America has a student loan problem. Current delinquency rates are over 11% and based on recent research those numbers might be drastically understated. Student loans should be the last option when funding an education however they appear to be the first.
The good news is that each family can develop their own strategy to pay for college. A strategy that should help reduce the reliance on student loans and the overall cost of an education. It starts by answering a few simple questions.
1. Are you being flexible enough in your college selection?
If your child insists on going to one school then you might want to stop reading here. College selection plays a pivotal role in reducing costs. The more flexible you are in the selection process the greater the opportunity to reduce your student loans.
Begin by researching schools to determine where your child will be a good fit and how their academic profile compares with those of current students. College Navigator is a great resource to use in assessing this. If a school finds your child desirable it is more likely they will be accepted and awarded financial aid in the form of grants and scholarships.
Community colleges are also an excellent option as they can offer quality education and flexibility at a fraction of the cost of most other schools.
How will your selected schools assess your finances for aid purposes?
After you find schools where your child will likely be accepted you will need to determine your eligibility for financial aid. Colleges use one of two aid applications, the FAFSA and CSS Profile. Each application has their own aid methodology that produces your Expected Family Contribution, or EFC.
Your EFC is the minimum amount that you will be expected to contribute each year towards your child’s education. Two schools might produce a dramatically different EFC so it’s important to do research and determine before-hand what your EFC will be. The cost of attendance less your EFC will produce the amount of need based aid, if any, that you qualify for. Student loans are considered “need-based” aid so focus on “Net Price” which backs out loans when calculating college costs.
The important point here is to focus on schools which will view your child favorably when compared with the current student body. If a school wants your child to attend they will be more likely to meet a higher percentage of their need-based aid eligibility and with grants and scholarships.
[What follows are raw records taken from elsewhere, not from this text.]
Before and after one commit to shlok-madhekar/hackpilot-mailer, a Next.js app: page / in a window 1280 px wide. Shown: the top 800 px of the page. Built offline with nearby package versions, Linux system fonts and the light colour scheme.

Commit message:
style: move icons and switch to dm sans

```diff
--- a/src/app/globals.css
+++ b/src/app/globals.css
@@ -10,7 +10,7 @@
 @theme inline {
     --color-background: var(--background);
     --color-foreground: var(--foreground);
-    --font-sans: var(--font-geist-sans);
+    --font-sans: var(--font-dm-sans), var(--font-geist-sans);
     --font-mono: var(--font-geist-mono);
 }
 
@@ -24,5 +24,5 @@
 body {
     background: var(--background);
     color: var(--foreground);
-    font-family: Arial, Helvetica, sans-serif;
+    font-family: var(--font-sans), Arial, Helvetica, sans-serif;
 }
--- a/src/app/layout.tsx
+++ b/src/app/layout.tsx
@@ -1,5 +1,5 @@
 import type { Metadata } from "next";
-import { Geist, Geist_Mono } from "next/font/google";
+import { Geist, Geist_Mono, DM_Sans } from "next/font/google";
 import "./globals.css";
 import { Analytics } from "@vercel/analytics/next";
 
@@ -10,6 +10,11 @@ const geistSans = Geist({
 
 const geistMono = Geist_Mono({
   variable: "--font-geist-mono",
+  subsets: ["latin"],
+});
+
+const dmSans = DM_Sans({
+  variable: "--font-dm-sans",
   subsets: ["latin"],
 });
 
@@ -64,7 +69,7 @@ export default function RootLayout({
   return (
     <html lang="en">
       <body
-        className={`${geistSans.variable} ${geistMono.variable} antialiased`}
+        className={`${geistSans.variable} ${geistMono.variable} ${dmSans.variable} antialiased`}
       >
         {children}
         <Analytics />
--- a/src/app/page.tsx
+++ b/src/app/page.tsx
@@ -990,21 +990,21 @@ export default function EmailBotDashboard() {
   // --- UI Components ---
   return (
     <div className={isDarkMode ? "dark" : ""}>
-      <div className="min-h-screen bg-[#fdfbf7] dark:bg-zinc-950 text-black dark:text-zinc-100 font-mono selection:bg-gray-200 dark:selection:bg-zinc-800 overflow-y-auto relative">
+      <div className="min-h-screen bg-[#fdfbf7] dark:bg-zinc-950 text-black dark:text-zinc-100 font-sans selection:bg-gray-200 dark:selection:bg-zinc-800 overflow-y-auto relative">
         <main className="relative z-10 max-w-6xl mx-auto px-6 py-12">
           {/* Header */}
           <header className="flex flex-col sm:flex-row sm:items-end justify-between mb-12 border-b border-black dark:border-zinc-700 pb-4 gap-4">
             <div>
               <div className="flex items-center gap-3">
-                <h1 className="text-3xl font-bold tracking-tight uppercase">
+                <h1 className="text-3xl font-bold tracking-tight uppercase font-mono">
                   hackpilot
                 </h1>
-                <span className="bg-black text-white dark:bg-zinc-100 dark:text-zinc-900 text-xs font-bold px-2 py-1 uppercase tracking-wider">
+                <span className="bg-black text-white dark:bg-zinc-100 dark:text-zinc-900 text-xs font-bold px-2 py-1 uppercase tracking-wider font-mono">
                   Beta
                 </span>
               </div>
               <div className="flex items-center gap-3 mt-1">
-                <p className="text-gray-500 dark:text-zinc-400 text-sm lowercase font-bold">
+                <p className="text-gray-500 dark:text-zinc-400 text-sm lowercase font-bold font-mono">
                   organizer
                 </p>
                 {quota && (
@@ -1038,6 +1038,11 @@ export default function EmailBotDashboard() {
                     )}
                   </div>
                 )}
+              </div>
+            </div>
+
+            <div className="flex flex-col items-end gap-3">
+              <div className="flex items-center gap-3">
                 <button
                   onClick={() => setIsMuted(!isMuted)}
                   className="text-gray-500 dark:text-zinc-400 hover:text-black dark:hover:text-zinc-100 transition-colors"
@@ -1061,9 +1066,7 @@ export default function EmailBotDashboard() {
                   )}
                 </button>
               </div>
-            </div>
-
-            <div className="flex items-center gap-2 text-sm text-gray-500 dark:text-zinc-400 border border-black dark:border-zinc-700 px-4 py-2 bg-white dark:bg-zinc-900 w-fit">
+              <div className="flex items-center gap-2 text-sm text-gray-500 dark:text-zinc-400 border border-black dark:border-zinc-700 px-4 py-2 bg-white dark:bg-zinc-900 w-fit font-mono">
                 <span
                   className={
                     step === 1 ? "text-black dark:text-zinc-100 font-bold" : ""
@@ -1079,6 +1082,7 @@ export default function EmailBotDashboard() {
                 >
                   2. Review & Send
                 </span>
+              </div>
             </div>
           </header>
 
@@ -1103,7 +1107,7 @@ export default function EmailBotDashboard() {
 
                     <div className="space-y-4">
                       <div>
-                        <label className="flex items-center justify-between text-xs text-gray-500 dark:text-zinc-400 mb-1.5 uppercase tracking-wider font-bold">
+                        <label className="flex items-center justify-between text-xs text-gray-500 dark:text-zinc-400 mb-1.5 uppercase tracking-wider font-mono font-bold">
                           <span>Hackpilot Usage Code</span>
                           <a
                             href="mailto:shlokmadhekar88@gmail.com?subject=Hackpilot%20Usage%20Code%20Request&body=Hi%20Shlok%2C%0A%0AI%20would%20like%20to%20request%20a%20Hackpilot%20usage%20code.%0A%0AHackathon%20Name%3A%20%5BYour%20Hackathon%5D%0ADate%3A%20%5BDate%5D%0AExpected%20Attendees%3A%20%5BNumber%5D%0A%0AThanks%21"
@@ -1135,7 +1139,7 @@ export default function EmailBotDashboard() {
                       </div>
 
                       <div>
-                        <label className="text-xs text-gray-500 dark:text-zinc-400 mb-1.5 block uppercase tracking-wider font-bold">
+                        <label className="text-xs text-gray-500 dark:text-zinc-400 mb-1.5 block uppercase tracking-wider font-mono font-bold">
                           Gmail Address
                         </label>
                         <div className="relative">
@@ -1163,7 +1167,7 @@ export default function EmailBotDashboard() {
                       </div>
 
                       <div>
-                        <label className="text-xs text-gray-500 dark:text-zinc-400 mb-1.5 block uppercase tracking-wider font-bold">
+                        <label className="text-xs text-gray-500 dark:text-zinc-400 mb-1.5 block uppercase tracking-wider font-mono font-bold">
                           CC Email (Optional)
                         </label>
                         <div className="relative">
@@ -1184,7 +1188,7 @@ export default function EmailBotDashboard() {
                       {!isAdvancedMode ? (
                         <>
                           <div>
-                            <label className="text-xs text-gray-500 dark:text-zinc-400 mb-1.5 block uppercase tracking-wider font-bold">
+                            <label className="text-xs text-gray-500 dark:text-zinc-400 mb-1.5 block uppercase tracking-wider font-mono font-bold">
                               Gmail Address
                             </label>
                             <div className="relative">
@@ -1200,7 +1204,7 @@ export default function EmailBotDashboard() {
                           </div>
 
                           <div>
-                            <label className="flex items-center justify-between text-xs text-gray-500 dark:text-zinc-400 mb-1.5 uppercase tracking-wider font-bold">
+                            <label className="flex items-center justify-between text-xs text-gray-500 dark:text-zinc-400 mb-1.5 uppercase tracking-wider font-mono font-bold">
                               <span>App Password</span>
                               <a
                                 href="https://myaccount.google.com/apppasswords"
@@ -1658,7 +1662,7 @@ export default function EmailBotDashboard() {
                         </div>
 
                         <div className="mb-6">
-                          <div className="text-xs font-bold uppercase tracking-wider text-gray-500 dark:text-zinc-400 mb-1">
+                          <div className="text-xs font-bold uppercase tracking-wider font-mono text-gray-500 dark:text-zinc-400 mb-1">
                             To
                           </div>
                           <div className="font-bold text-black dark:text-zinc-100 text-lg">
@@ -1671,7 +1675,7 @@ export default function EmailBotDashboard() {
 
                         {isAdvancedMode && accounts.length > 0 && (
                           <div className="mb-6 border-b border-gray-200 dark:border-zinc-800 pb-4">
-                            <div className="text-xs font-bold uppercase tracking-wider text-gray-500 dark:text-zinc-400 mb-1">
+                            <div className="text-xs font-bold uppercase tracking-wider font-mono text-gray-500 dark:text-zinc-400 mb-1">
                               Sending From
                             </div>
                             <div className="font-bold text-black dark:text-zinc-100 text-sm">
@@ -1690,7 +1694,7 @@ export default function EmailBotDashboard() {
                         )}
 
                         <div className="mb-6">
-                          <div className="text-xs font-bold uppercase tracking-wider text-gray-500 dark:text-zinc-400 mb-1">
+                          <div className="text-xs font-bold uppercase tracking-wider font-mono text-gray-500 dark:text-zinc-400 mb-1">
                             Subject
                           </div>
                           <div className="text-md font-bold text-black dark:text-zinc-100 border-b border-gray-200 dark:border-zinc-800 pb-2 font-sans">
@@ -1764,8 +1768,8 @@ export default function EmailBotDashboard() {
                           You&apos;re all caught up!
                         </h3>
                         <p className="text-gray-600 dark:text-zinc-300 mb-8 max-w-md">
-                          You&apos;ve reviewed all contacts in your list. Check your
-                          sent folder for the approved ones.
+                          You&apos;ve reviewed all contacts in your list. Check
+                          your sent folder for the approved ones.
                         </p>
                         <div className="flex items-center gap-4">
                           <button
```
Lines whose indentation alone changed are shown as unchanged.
What financial return can you expect from obtaining your degree?
Not all gains can be measured in dollars, but for now let’s focus on the financial aspect of the return on your investment in your education. We are all told at a young age that earning a degree will open the door to more career opportunities and greater income. And although I generally agree with this assumption there are a number of caveats to this statement.
College is an investment, and like any other investment you have initial costs. Keeping your upfront costs to a minimum should logically help boost that return. This is where college selection and financial aid come into play. As we have discussed you should be flexible and consider options such as community college or finding a school where you stand out, for whatever reason. If a school finds your child desirable, then they are more likely to award grants or scholarships vs. student loans.
Once you confirm your initial costs you can then calculate a future salary based on your degree. PayScale offers salary projections for specific majors and offers a return-on-investment calculation based on future income and college costs. Students pursuing advanced degrees might have greater upfront costs however their starting salaries after graduation generally justify the expense.
Almost anybody can qualify for student loans nowadays, regardless of credit score or future income potential. For this reason, most students neglect to consider their ability to pay them off or the impact they can have on meeting their future goals. Be proactive, establish a college planning strategy, start saving early and make education your greatest investment.
This article was originally published on NerdWallet.com